Costume Supervisor Alison Williams celebrated her return, after four months, to the Palo Alto Children's Theatre with a semi-surprise party Wednesday afternoon.
Cake and strawberries, balloons, stickers and colorful pro-employee posters filled the theater lobby and theater supporters, including Williams, were beaming. The open gaiety marked a sharp shift, perhaps only temporary, in the timbre of the ongoing Children's Theatre saga, which has dominated by secrecy, suspicion and sadness.
Williams returned to work Tuesday for the first time since Jan. 24, when she and fellow employees Pat Briggs, Michael Litfin and Richard Curtis were placed on paid administrative leave pending a criminal "financial crimes" investigation.
"We're very glad you're back. It was too long," Friends of the Palo Alto Children's Theatre President Paula Collins said.
"It's wonderful to be back," Williams responded as the 25-or-so supporters raised glasses of sparkling cider in her honor.

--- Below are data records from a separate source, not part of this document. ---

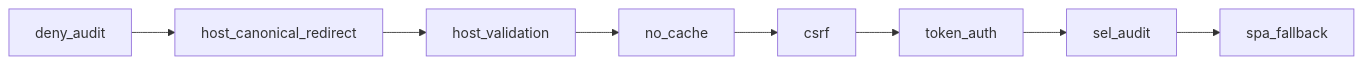
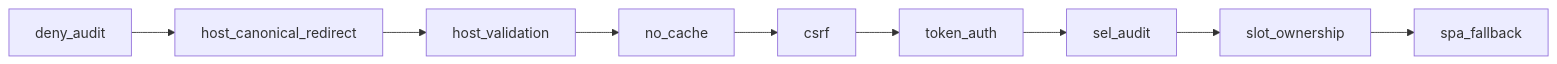
One commit to Alexander-Yuan/KiroCrew changed the second of 2 diagrams in docs/system-specs/modules/dashboard-token-auth.md. Above: the diagram before and after it, drawn with Mermaid. The commit also changed other lines of this file and 48 other files, not shown here.

````diff
--- a/docs/system-specs/modules/dashboard-token-auth.md
+++ b/docs/system-specs/modules/dashboard-token-auth.md
@@ -101,4 +101,4 @@
 ```mermaid
 graph LR
-    Z[deny_audit] --> A[host_canonical_redirect] --> B[host_validation] --> C[no_cache] --> D[csrf] --> E[token_auth] --> F[sel_audit] --> G[spa_fallback]
+    Z[deny_audit] --> A[host_canonical_redirect] --> B[host_validation] --> C[no_cache] --> D[csrf] --> E[token_auth] --> F[sel_audit] --> S[slot_ownership] --> G[spa_fallback]
 ```
````
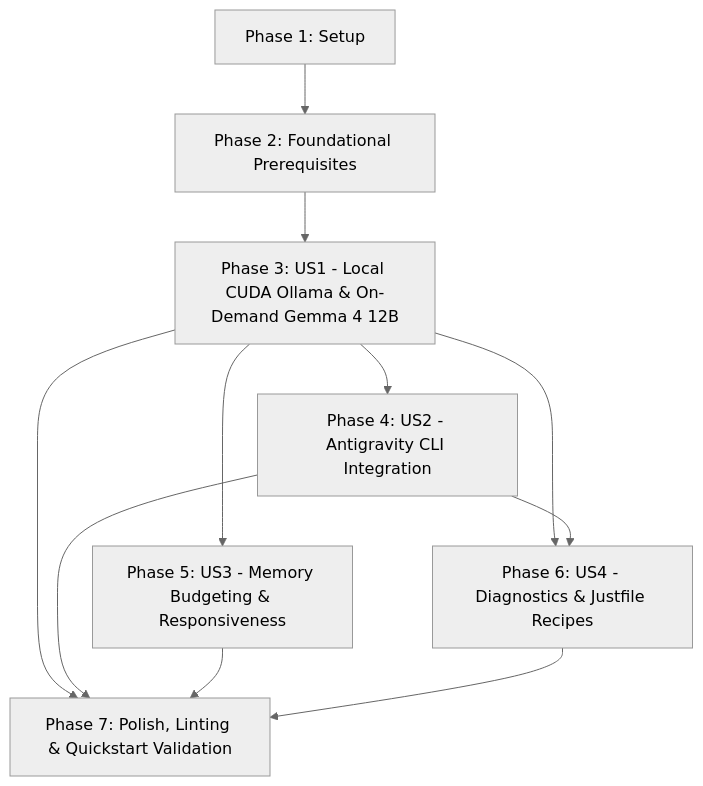
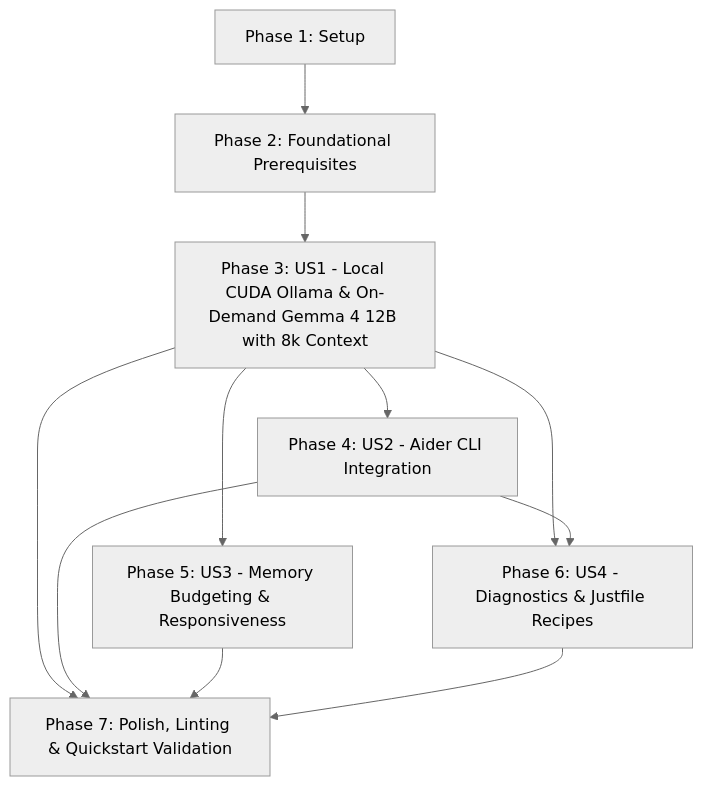
The diagram in specs/004-local-gemma-antigravity/tasks.md (lvaylet/my-desktop-nixos-config), drawn with Mermaid (neutral theme) before and after one commit. The commit also changed other lines of this file and 13 other files, not shown here.

Commit message:
feat: replace Antigravity CLI with Aider + use 8k context window with Gemma 4 12B 8-bit

````diff
--- a/specs/004-local-gemma-antigravity/tasks.md
+++ b/specs/004-local-gemma-antigravity/tasks.md
@@ -122,13 +123,13 @@
 ```mermaid
 graph TD
     P1[Phase 1: Setup] --> P2[Phase 2: Foundational Prerequisites]
-    P2 --> US1[Phase 3: US1 - Local CUDA Ollama & On-Demand Gemma 4 12B]
-    US1 --> US2[Phase 4: US2 - Antigravity CLI Integration]
+    P2 --> US1[Phase 3: US1 - Local CUDA Ollama & On-Demand Gemma 4 12B with 8k Context]
+    US1 --> US2[Phase 4: US2 - Aider CLI Integration]
     US1 --> US3[Phase 5: US3 - Memory Budgeting & Responsiveness]
     US1 --> US4[Phase 6: US4 - Diagnostics & Justfile Recipes]
     US2 --> US4
     US1 --> Polish[Phase 7: Polish, Linting & Quickstart Validation]
     US2 --> Polish
     US3 --> Polish
     US4 --> Polish
 ```
````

Before January, Williams spent much of her time in the theater's vast underground costume shop, well-known and loved within the theater community, but behind the scenes of public life.
In January, she became known as a criminal suspect, albeit in a convoluted and questionable case.
On Wednesday, Williams -- who has dark glasses, shoulder-length blondish hair, a trace of an accent and was carrying a small, white flower -- said she is focused on the present, being happy to return to work.
Williams co-workers Briggs and Curtis have been recommended for termination, but Williams hasn't been told what, if any, discipline she faces, former union leader Phil Plymale said Wednesday.
The administrative investigation into Williams' behavior, which is examining her compliance with the city's rules and regulations, is still ongoing, Plymale said.
On Tuesday, Williams met with Human Resources Director Russ Carlsen, Plymale said. Williams had to sign a statement that she would not talk about the case with any city employees and would not work any overtime without the permission of Community Services Director Richard James, Plymale said.
The overtime restriction is unusual and unrelated, Plymale said. Most theater employees work overtime when a show is being produced, yet now Williams won't be able to, he said.
Plymale said he can also confirm the city recommended terminating Curtis, a theater program assistant, because he accessed a theater computer during the February memorial service for Litfin, who died one week into the open criminal investigation while undergoing treatment for stomach cancer.
Plymale said Curtis had printed out a report that documented the theater's finances to show he hadn't been taking money.
Curtis also faces a second "insubordination" charge from the city. During one interview with the outside administrative investigator, Curtis was advised not to answer a question by Adolfo Reidel, the worksite organizer with the Service Employees International Union Local 521.
Plymale said the union plans to fight both charges.
Curtis has a June 5 hearing to present his defense, Plymale has said.
Theater Director Briggs is also fighting her recommended termination and will also meet with personnel leaders to present a defense.